The US labour department said this weekend that the unemployment rate in the world’s largest economy touched 10.2% in October, the highest in 26 years. This means that 8.2 million Americans have lost jobs since the start of the recession.
Growing job losses are likely to have several effects, the most important being that the US Federal Reserve will find it hard to raise interest rates despite the need to do so. The fear of even more job losses in the months ahead will dampen consumer sentiment as families prefer to save rather than spend.

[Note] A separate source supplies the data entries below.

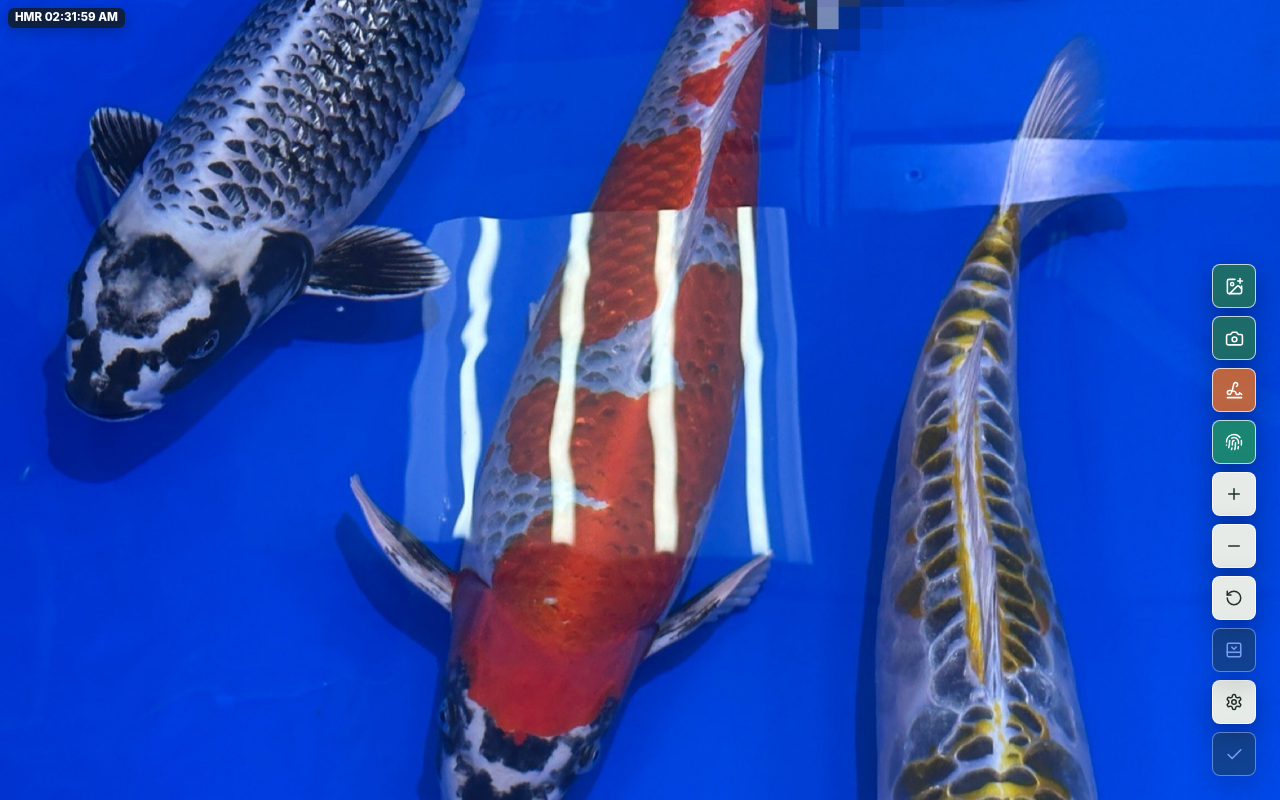
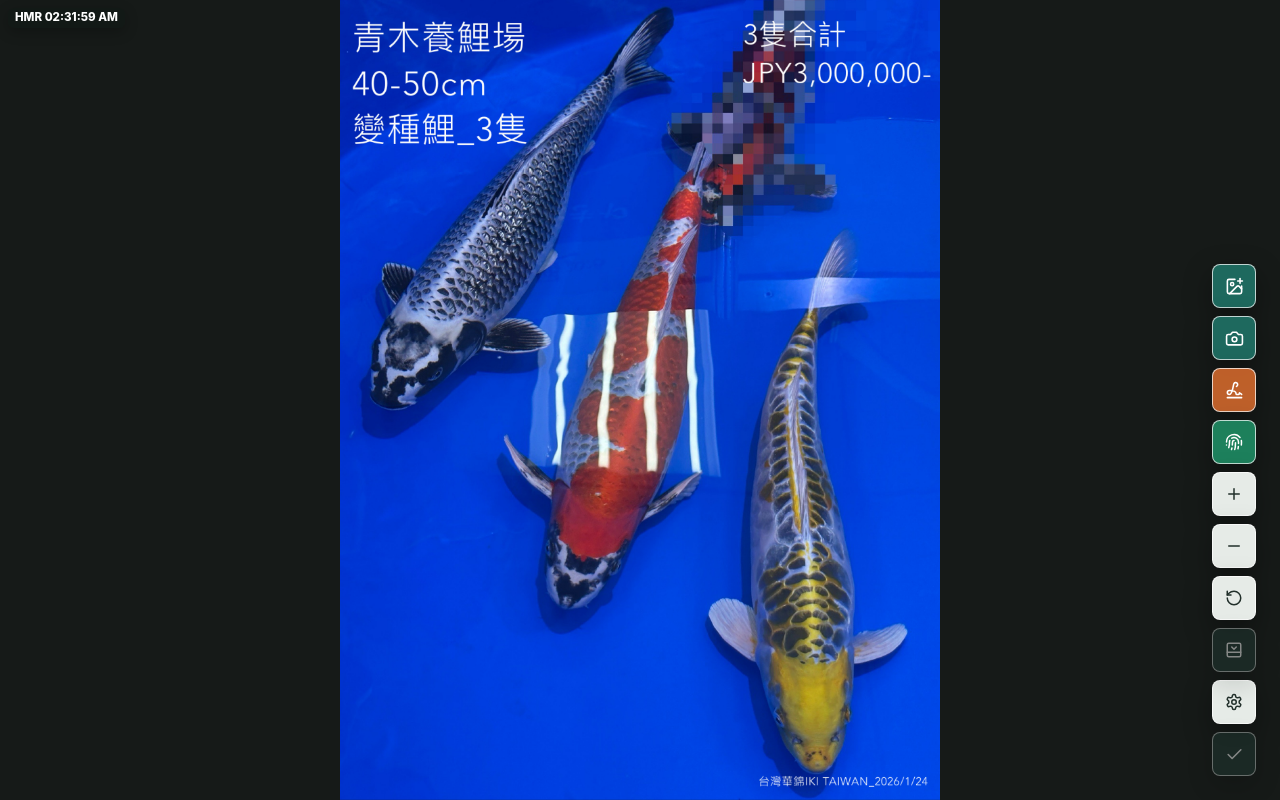
Before and after one commit to gukii/fishCrossTag, a React (Vite) app: page / in a window 1280 px wide. Built offline with nearby package versions, Linux system fonts and the light colour scheme.

Commit message:
Refine embedded fish alignment flow

```diff
--- a/src/App.tsx
+++ b/src/App.tsx
@@ -778,7 +778,7 @@ function correctedGeometry(tag: KoiTag, image: ImageInfo): CorrectedGeometry {
   };
 }
 
-function coverImageFrame(image: ImageInfo, stage: PixelRect): PixelRect {
+function containImageFrame(image: ImageInfo, stage: PixelRect): PixelRect {
   if (stage.width <= 0 || stage.height <= 0) {
     return { x: 0, y: 0, width: 1, height: 1 };
   }
@@ -787,8 +787,8 @@ function coverImageFrame(image: ImageInfo, stage: PixelRect): PixelRect {
   const stageAspect = stage.width / stage.height;
   const frame =
     imageAspect > stageAspect
-      ? { width: stage.height * imageAspect, height: stage.height }
-      : { width: stage.width, height: stage.width / imageAspect };
+      ? { width: stage.width, height: stage.width / imageAspect }
+      : { width: stage.height * imageAspect, height: stage.height };
 
   return {
     x: (stage.width - frame.width) / 2,
@@ -799,6 +799,7 @@ function coverImageFrame(image: ImageInfo, stage: PixelRect): PixelRect {
 }
 
 export default function App({ initialImage, sessionId, sessionMode = false, metadata, onSessionComplete, persistLocalSettings = true }: AppProps = {}) {
+  const embedMode = metadata?.mode === "embed";
   const stageRef = useRef<HTMLDivElement | null>(null);
   const imageTransformRef = useRef<HTMLDivElement | null>(null);
   const sourceImageRef = useRef<HTMLImageElement | null>(null);
@@ -843,7 +844,7 @@ export default function App({ initialImage, sessionId, sessionMode = false, meta
     activeLineEndpointTarget.endpoint === "start"
       ? activeLineEndpointTarget
       : null;
-  const imageFrame = image ? coverImageFrame(image, stageSize) : null;
+  const imageFrame = image ? containImageFrame(image, stageSize) : null;
 
   useEffect(() => {
     viewRef.current = view;
@@ -886,6 +887,16 @@ export default function App({ initialImage, sessionId, sessionMode = false, meta
   useEffect(() => {
     if (initialImage) {
       setImage(initialImage);
+      setTags([]);
+      setActiveTagId(null);
+      setEditingTagId(null);
+      setLineEditingTagId(null);
+      setLineEndpointSelection(null);
+      setDrag(null);
+      setDrawerOpen(true);
+      setEditTarget("auto");
+      setFinDeleteTagId(null);
+      setView({ scale: 1, x: 0, y: 0 });
       return;
     }
     const probe = new Image();
@@ -2062,9 +2073,11 @@ export default function App({ initialImage, sessionId, sessionMode = false, meta
 
   return (
     <main className="app-shell">
+      {!embedMode && (
         <button className="hmr-clock" type="button" onClick={copyHotReloadTime} aria-label="Copy last hot reload time">
           {hotReloadCopied ? "Copied" : `HMR ${hotReloadTime}`}
         </button>
+      )}
       <section className="workspace" aria-label="Koi tagging workspace">
         <div className="stage-wrap">
           {image ? (
@@ -2275,6 +2288,8 @@ export default function App({ initialImage, sessionId, sessionMode = false, meta
               </div>
 
               <div className="floating-controls" data-no-draw onPointerDown={(event) => event.stopPropagation()}>
+                {!embedMode && (
+                  <>
                     <label className="source-action-button floating-mode-button" aria-label="Open photo from album">
                       <input type="file" accept="image/*" onChange={loadImage} />
                       <ImagePlus size={19} />
@@ -2283,6 +2298,8 @@ export default function App({ initialImage, sessionId, sessionMode = false, meta
                       <input type="file" accept="image/*" capture="environment" onChange={loadImage} />
                       <Camera size={19} />
                     </label>
+                  </>
+                )}
 
                 <Button
                   className="floating-mode-button mode-toggle-button"
@@ -2344,6 +2361,8 @@ export default function App({ initialImage, sessionId, sessionMode = false, meta
                   <RotateCcw size={18} />
                 </Button>
 
+                {!embedMode && (
+                  <>
                     <Button
                       className="floating-mode-button"
                       size="icon"
@@ -2380,6 +2399,8 @@ export default function App({ initialImage, sessionId, sessionMode = false, meta
                     >
                       <Settings size={18} />
                     </Button>
+                  </>
+                )}
 
                 <Button
                   className="floating-mode-button session-complete-button"
@@ -2392,7 +2413,7 @@ export default function App({ initialImage, sessionId, sessionMode = false, meta
                 </Button>
               </div>
 
-              {settingsOpen && (
+              {!embedMode && settingsOpen && (
                 <>
                   <button
                     className="settings-dismiss"
@@ -2539,7 +2560,7 @@ export default function App({ initialImage, sessionId, sessionMode = false, meta
         </div>
       </section>
 
-      {drawerOpen && image && tags.length > 0 && (
+      {!embedMode && drawerOpen && image && tags.length > 0 && (
         <CorrectedThumbDrawer
           image={image}
           tags={tags}
```
Lines whose indentation alone changed are shown as unchanged.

These hard facts point to a further decline in the US dollar, which is not just the preferred currency of trade and foreign exchange reserves, it is also replacing the Japanese yen as the new funding currency for the carry trade. A weak dollar and near-zero US interest rates will ensure that this carry trade continues to grow, sending a tsunami of short-term money into Asian stock markets.
Regional regulators will have to be on their guard.